So, in the foundation’s model farm — which aims to be completely powered by alternative energy in the next few years — Villar and her team of farming experts raise crops in the most sustainable, cost-effective way.

Through the process of agri-ecology, farms can now be empowered to row multiple crops, with a more profitable yield, while cutting costs on synthetic fertilizers and outdated farming methods. Call it a new farming revolution, but, as the practical senator puts it, it’s only “the call of the times.” “Teaching farmers to do more breaks the cycle of poverty. They only need to learn. Teach them to grow multiple crops, to raise livestock so they will have multiple sources of income, given the same plot of land,” she explains.

But, as a legislator, Senator Villar understands that the practice must be complemented by priority measures, to ensure that its effects are institutionalized. “That’s why, in the Senate, I’m focused on hearing about agricultural smuggling. These smugglers will kill our backyard farms. So, recently, we passed a bill in the Senate declaring agricultural smuggling as economic sabotage, which is an unbailable offense. We need to protect and support the industry that feeds us,” she explains.

With a staggering 38.3 percent poverty incidence among our farmers, and in light of recent headlines about our own food producers growing hungry in the countryside while our ASEAN neighbors surpass agricultural target goals year after year, Senator Villar understands that real development, particularly in the farmlands, must go way beyond politics.  Sen. Villar advocates rebuilding what was lost to our backyard businesses because of idleness, patronage, misinformation or, simply, hopelessness.
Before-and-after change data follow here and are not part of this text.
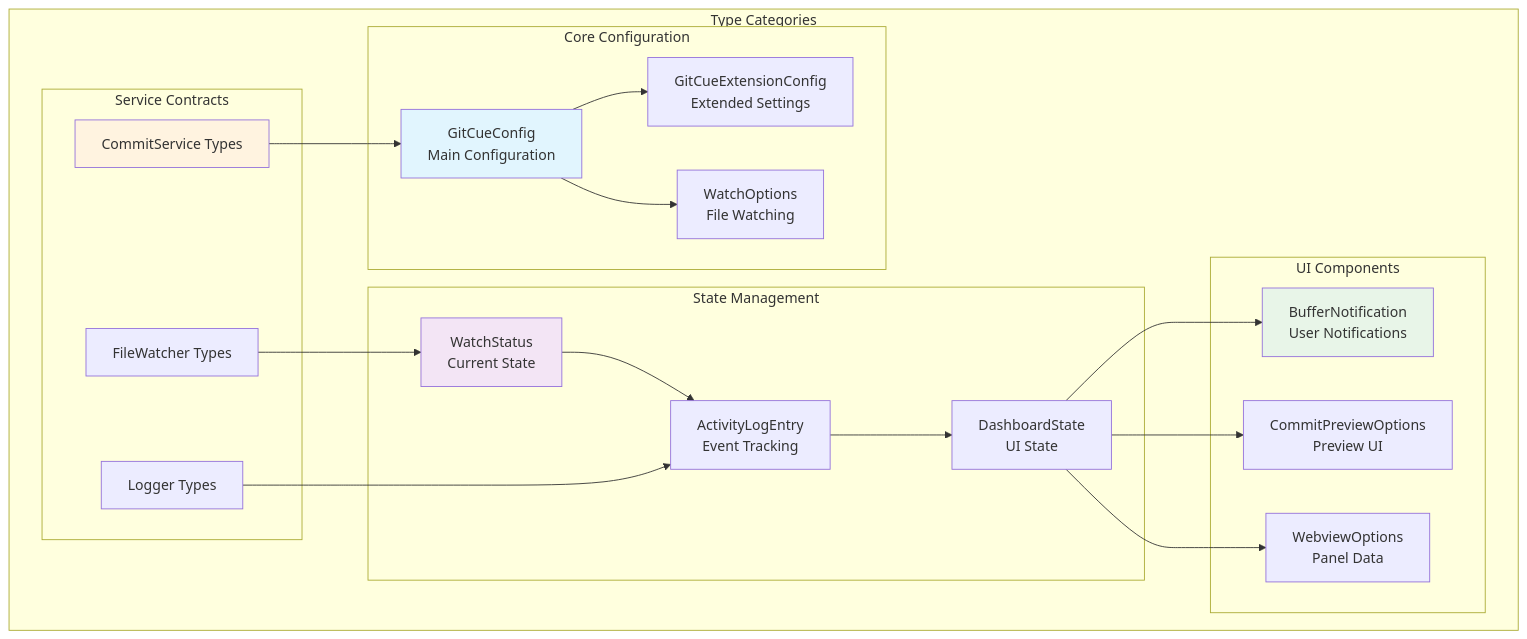
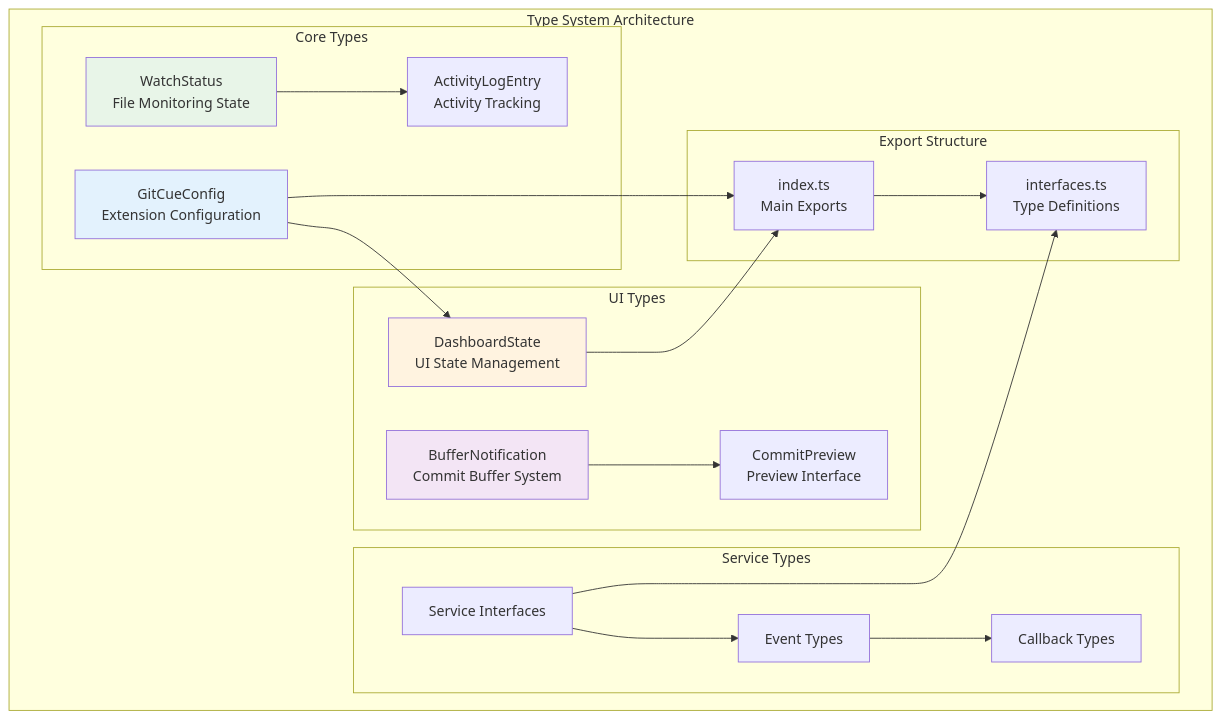
One commit to sbeeredd04/auto-git changed the first of 2 diagrams in gitcue/src/types/README.md. Above: the diagram before and after it, drawn with Mermaid. The commit also changed other lines of this file and 9 other files, not shown here.

````diff
--- a/gitcue/src/types/README.md
+++ b/gitcue/src/types/README.md
@@ -7,47 +7,43 @@
 ```mermaid
 graph TB
-    subgraph "Type Categories"
-        subgraph "Core Configuration"
-            CORE_CONFIG[GitCueConfig<br/>Main Configuration]
-            EXT_CONFIG[GitCueExtensionConfig<br/>Extended Settings]
-            WATCH_CONFIG[WatchOptions<br/>File Watching]
+    subgraph "Type System Architecture"
+        subgraph "Core Types"
+            CONFIG[GitCueConfig<br/>Extension Configuration]
+            WATCH[WatchStatus<br/>File Monitoring State]
+            ACTIVITY[ActivityLogEntry<br/>Activity Tracking]
         end
         
-        subgraph "State Management"
-            WATCH_STATUS[WatchStatus<br/>Current State]
-            ACTIVITY[ActivityLogEntry<br/>Event Tracking]
-            DASHBOARD[DashboardState<br/>UI State]
+        subgraph "UI Types"
+            DASH[DashboardState<br/>UI State Management]
+            BUFFER[BufferNotification<br/>Commit Buffer System]
+            PREVIEW[CommitPreview<br/>Preview Interface]
         end
         
-        subgraph "UI Components"
-            BUFFER[BufferNotification<br/>User Notifications]
-            PREVIEW[CommitPreviewOptions<br/>Preview UI]
-            WEBVIEW[WebviewOptions<br/>Panel Data]
+        subgraph "Service Types"
+            INTERFACES[Service Interfaces]
+            EVENTS[Event Types]
+            CALLBACKS[Callback Types]
         end
         
-        subgraph "Service Contracts"
-            COMMIT[CommitService Types]
-            WATCHER[FileWatcher Types]
-            LOGGER[Logger Types]
+        subgraph "Export Structure"
+            INDEX[index.ts<br/>Main Exports]
+            INTERFACES_FILE[interfaces.ts<br/>Type Definitions]
         end
     end
     
-    CORE_CONFIG --> EXT_CONFIG
-    CORE_CONFIG --> WATCH_CONFIG
+    CONFIG --> DASH
+    WATCH --> ACTIVITY
+    BUFFER --> PREVIEW
+    INTERFACES --> EVENTS
+    EVENTS --> CALLBACKS
     
-    WATCH_STATUS --> ACTIVITY
-    ACTIVITY --> DASHBOARD
+    CONFIG --> INDEX
+    DASH --> INDEX
+    INTERFACES --> INTERFACES_FILE
+    INDEX --> INTERFACES_FILE
     
-    DASHBOARD --> BUFFER
-    DASHBOARD --> PREVIEW
-    DASHBOARD --> WEBVIEW
-    
-    COMMIT --> CORE_CONFIG
-    WATCHER --> WATCH_STATUS
-    LOGGER --> ACTIVITY
-    
-    style CORE_CONFIG fill:#e1f5fe
-    style WATCH_STATUS fill:#f3e5f5
-    style BUFFER fill:#e8f5e8
-    style COMMIT fill:#fff3e0
+    style CONFIG fill:#e3f2fd
+    style WATCH fill:#e8f5e8
+    style DASH fill:#fff3e0
+    style BUFFER fill:#f3e5f5
 ```
````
It can take a lifetime of dedication and hard work, but she knows it can be done.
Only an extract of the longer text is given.